|Claim to fame||Predecessor to the National Football League (NFL)|
|No. of teams||23|
|Most titles||Massillon Tigers (5)|
|New York Pro Football League (NYPFL)|
Western Pennsylvania Professional Football Circuit
The Ohio League was an informal and loose association of American football clubs active between 1902 and 1919 that competed for the Ohio Independent Championship (OIC). As the name implied, its teams were mostly based in Ohio. It is the direct predecessor to the modern National Football League (NFL).
A proposal to add teams from outside Ohio, such as the Latrobe Athletic Association, to form a formal league known as the "Football Association" fell through prior to the 1904 season.
Though a champion was declared by the group throughout its existence, a formal league was not founded until 1920, when several Ohio League teams added clubs from other states to form the American Professional Football Association. In 1922, the APFA became the National Football League.
All but one of the remaining Ohio League teams left the NFL after the 1926 season, with the sole remaining team, the Dayton Triangles, surviving until 1929, before moving several times and eventually ending up in Dallas, after which they were officially cancelled by the NFL, who sold the players and assets to Carroll Rosenbloom in Baltimore, where they were re-named the Colts. The team moved again in 1984 and the descendant of the Triangles franchise is ostensibly now in Indianapolis, just 117 miles to the west of their origin.
|1902||Akron East Ends|
|1903||Massillon Tigers||8||1||0||def. Akron East Ends, 11-0|
|1904||Massillon Tigers||7||0||0||def. Akron East Ends, 6-5|
|1905||Massillon Tigers||10||0||0||def. Canton Bulldogs, 10-0|
|1906||Massillon Tigers||10||1||0||def. Canton Bulldogs, 13-6|
|1909||Akron Indians||9||0||0||def. Shelby Blues, 12-9|

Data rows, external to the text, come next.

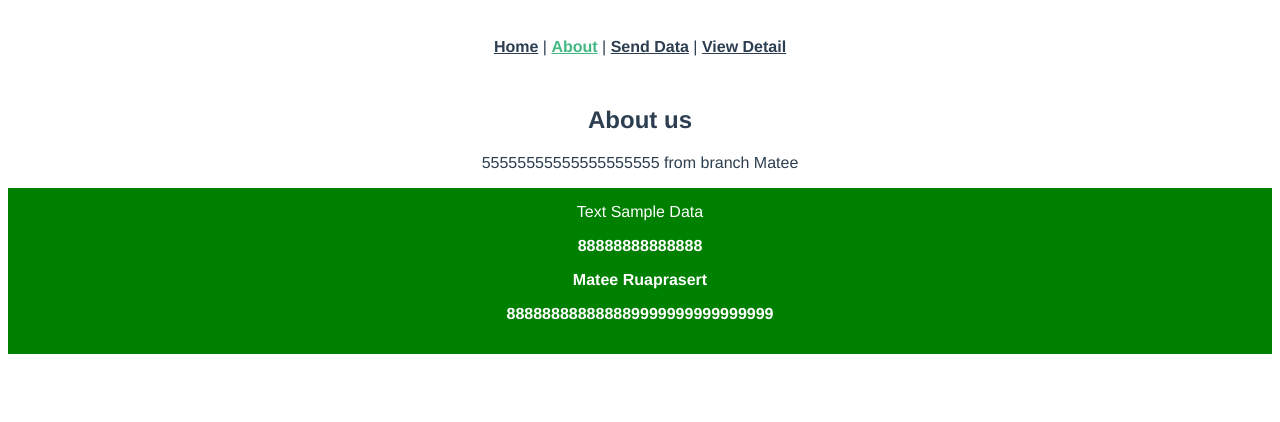
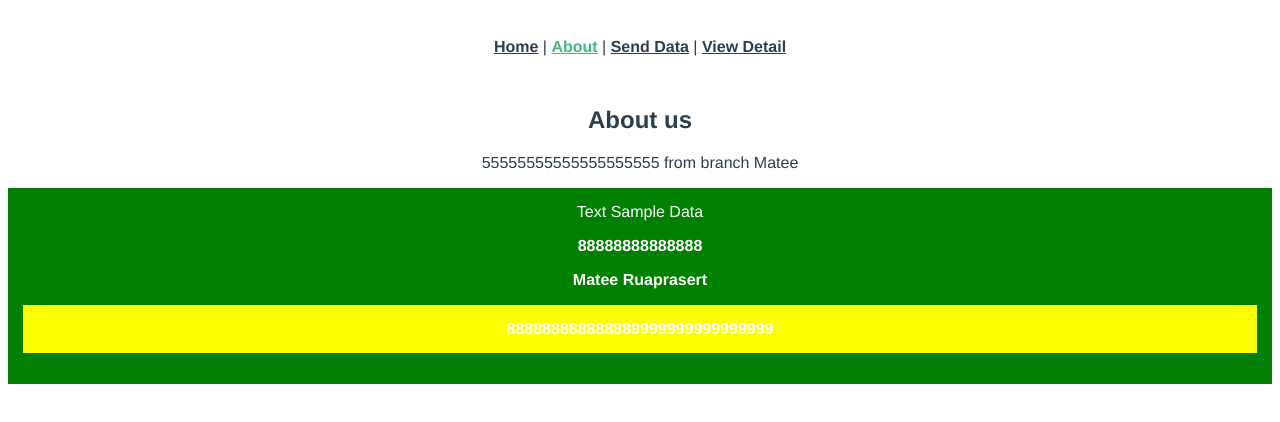
Before and after one commit to maenae191/Vue-Learning, a Vue app: page /about in a window 1280 px wide. Shown: the top 422 px of the page. Built offline with nearby package versions, Linux system fonts and the light colour scheme.

Commit message:
Update AboutUs.vue

```diff
--- a/src/components/AboutUs.vue
+++ b/src/components/AboutUs.vue
@@ -8,7 +8,7 @@
         Text Sample Data
         <p><b>88888888888888</b></p>
         <p><b>Matee Ruaprasert</b></p>
-        <p><b>888888888888889999999999999999</b></p>
+        <p style="background:yellow;padding:15px"><b>888888888888889999999999999999</b></p>
     </main>
 
 
```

|1910||Shelby Blues and Shelby Tigers||14||0||1||def. Akron Indians, 8-5|
|1911||Shelby Blues||10||0||0||def. Canton Bulldogs, 1-0 (forfeit)|
|1912||Elyria Athletics||8||0||0||def. Akron Indians|
|1913||Akron Indians||8||1||2||def. Shelby Blues, 20-0|
|1914||Akron Parratt's Indians||8||2||1||def. Canton Bulldogs, 21-0|
|1916||Canton Bulldogs||9||0||1||def. Massillon Tigers, 24-0|
|1917||Canton Bulldogs||9||1||0||def. Detroit Heralds, 7-0|
|1918||Dayton Triangles||8||0||0||def. Detroit Heralds|
This list is complete and up to date as of November 2021.
Further, the Detroit Heralds, though based in Michigan, played many of its games against Ohio teams.
Some of the better teams of the 1920s, who did not join the NFL existed in the Ohio Valley, and would form an unofficial but recognized circuit - The Ohio Valley League - which resembled the old Ohio League. The "league" collapsed at the beginning of the Great Depression.
The two stronger teams in the league were the Portsmouth Spartans and the Ironton Tanks, that in the year after the circuit died (1930) beat the New York Giants and Chicago Bears, while the Spartans would join the NFL and would later become the Detroit Lions. Two other noteworthy teams were the Armco Corporation employees teams - Ashland Armco Yellowjackets (Kentucky) and Middletown Armco Blues (Ohio), who featured many former college All-Americans, including Red Roberts.
1925 Ironton Tanks (9-1-2)
1926 Ironton Tanks (11-1-1)
1927 Ashland Armco Yellowjackets (7-1-3)
1928 Ironton Tanks (7-1-3)
1929 Portsmouth Spartans (12-2-1)
In 1941, there was a resurgence in pro football in Ohio, as local teams tried to form a new professional league called The Ohio Professional Football League (also known as Ohio Valley League). Six teams came together in an attempt to restore the region's former old glory: The Dayton Dakotas, Dayton Merchants, Cincinnati Pepsi-Colas, Columbus Avondales, Middletown Merchants, and another Canadian team the Thomas Athletic Club from Windsor, Ontario, but they withdrew from the league before the season started.
The circuit operated on a much smaller scale from previous leagues, and did not return for a second season.